Eugene Scalia is known for having worked in the trenches of a number of labor issues for many years, and experts suggest he could have a big influence on the DOL’s agenda.

The Republican-lead U.S. Senate voted Thursday to approve President Trump’s nomination of Eugene Scalia, son of the late Supreme Court Justice Antonin Scalia and a former Department of Labor (DOL) Solicitor General, to the role of Labor Secretary.  

Having served in the high-ranking DOL position under the Bush Administration, experts suggest, Eugene Scalia will likely hit the ground running as a Labor Secretary with a markedly conservative agenda.

Speaking with PLANADVISER in August following Scalia’s nomination, Brian Netter, a partner in the Washington office of Mayer Brown’s litigation and dispute resolution practice, said Scalia is known for having worked in the trenches of a large number of labor issues for many years.

“He would, therefore, bring to the post a significant level of personal understanding of how to enact President Trump’s deregulatory agenda,” Netter said, adding that, if confirmed, he thought Scalia could potentially have a big influence on the retirement planning marketplace.

“All of the President’s cabinet secretaries have substantial authority to promulgate regulations and then to interpret and enforce them,” Netter explained. “This means they can individually have a big impact on regulated entities. The DOL Secretary, in particular, has control over a large swath of players in the U.S. economy. The decisions made by the Secretary are often felt by workers and business owners quite directly.”

When Scalia was nominated, Jamie Hopkins, director of retirement research at Carson Group, told PLANADVISER the now-confirmed Labor Secretary has engaged in a very successful litigation practice since his first gig at DOL.

“He has been extremely pro-business, anti-labor and anti-consumer protection,” Hopkins reflected. “The reality is he has fought hard against consumer protections and fiduciary standards.”

According to Hopkins and Netter, the DOL’s position on promulgating new regulations to address advisory industry conflict of interests is likely to remain murky for some time to come. They further suggested that, given Scalia’s recent litigation experience representing clients opposed to the establishment of stricter conflict of interest standards, he would likely be called on by some parties to recuse himself from working on fiduciary issues under the Employee Retirement Income Security Act (ERISA). For his part, Hopkins thinks the DOL under Eugene Scalia could be more active in this area than some other observers expect.

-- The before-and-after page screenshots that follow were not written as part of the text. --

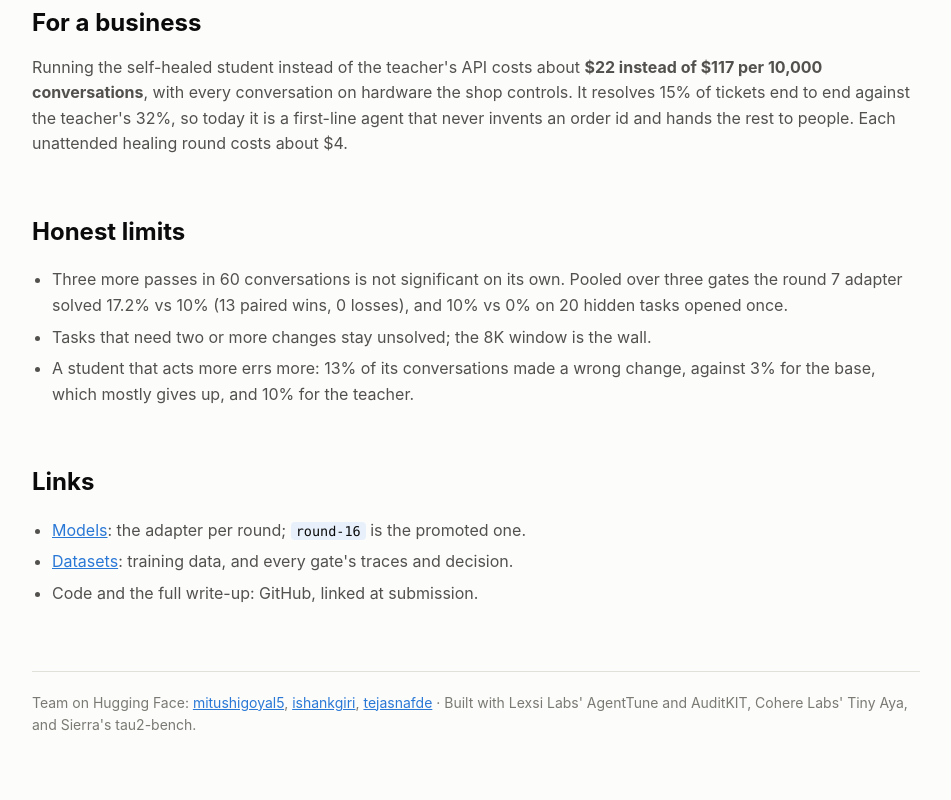
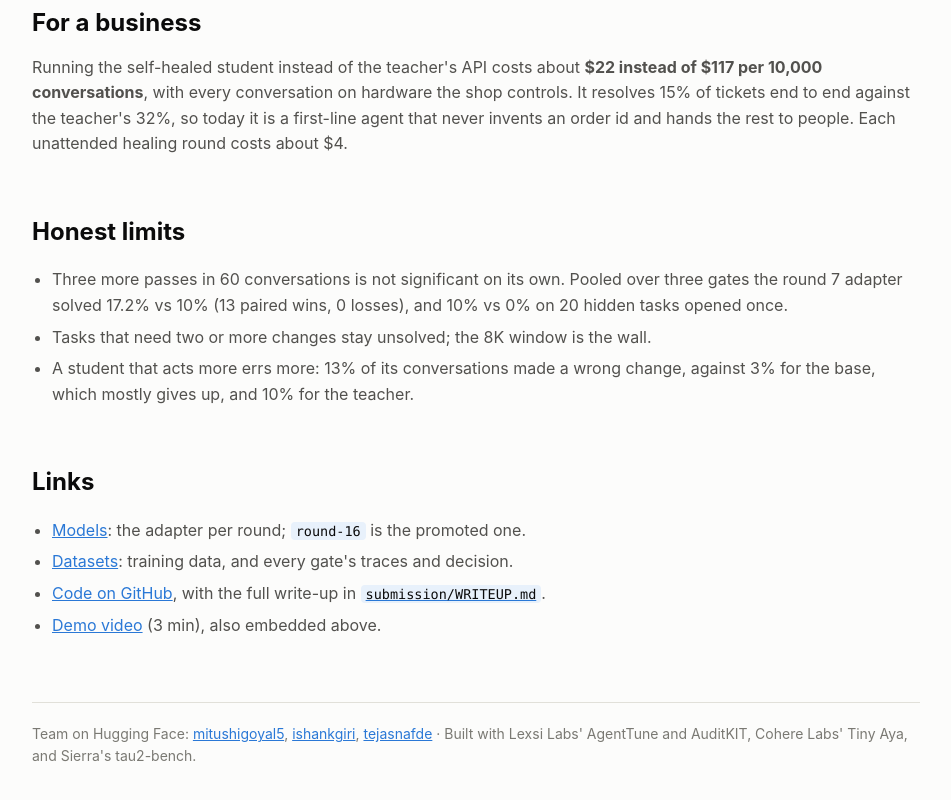
Before and after one commit to tejasnafde/Shipwright, a plain HTML site: page submission/space/index.html in a window 1280 px wide. Shown: the part 5770-6570 px from the top of the page, without its empty margins (164-1115 px from the left). Drawn offline with Linux system fonts and the light colour scheme.

Commit message:
GitHub and demo video linked in the write-up, blog and Space; abstract trimmed to 488 words

```diff
--- a/submission/space/index.html
+++ b/submission/space/index.html
@@ -181,7 +181,8 @@ footer { margin-top: 64px; padding-top: 20px; border-top: 1px solid var(--line);
   <ul>
     <li><a href="https://huggingface.co/collections/mitushigoyal5/shipwright-self-healing-tiny-aya-models-6af95bf1307f37a24ad807c6">Models</a>: the adapter per round; <code>round-16</code> is the promoted one.</li>
     <li><a href="https://huggingface.co/collections/mitushigoyal5/shipwright-self-healing-tiny-aya-datasets-6af95bf29994d1dfbba71cbb">Datasets</a>: training data, and every gate's traces and decision.</li>
-    <li>Code and the full write-up: GitHub, linked at submission.</li>
+    <li><a href="https://github.com/tejasnafde/Shipwright">Code on GitHub</a>, with the full write-up in <a href="https://github.com/tejasnafde/Shipwright/blob/main/submission/WRITEUP.md"><code>submission/WRITEUP.md</code></a>.</li>
+    <li><a href="https://huggingface.co/spaces/mitushigoyal5/shipwright/resolve/main/video/shipwright-demo.mp4">Demo video</a> (3 min), also embedded above.</li>
   </ul>
 
   <footer>Team on Hugging Face: <a href="https://huggingface.co/mitushigoyal5">mitushigoyal5</a>, <a href="https://huggingface.co/ishankgiri">ishankgiri</a>, <a href="https://huggingface.co/tejasnafde">tejasnafde</a> · Built with Lexsi Labs' AgentTune and AuditKIT, Cohere Labs' Tiny Aya, and Sierra's tau2-bench.</footer>
```
Also changed, not shown: 2 other files.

Also notable is the fact that, effective October 1, the DOL’s Employee Benefits Security Administration (EBSA) will have three deputy assistant secretaries who report directly to EBSA Head Preston Rutledge, who in turn will now report to Secretary Scalia. After that date, oversight responsibilities will be allocated differently among the deputy assistant secretaries. Traditionally, the two EBSA assistant secretaries were split between a political appointee and a member of the career staff. The new deputy assistant secretary for regional offices will be filled by a career staffer, according to a Labor Department spokesman.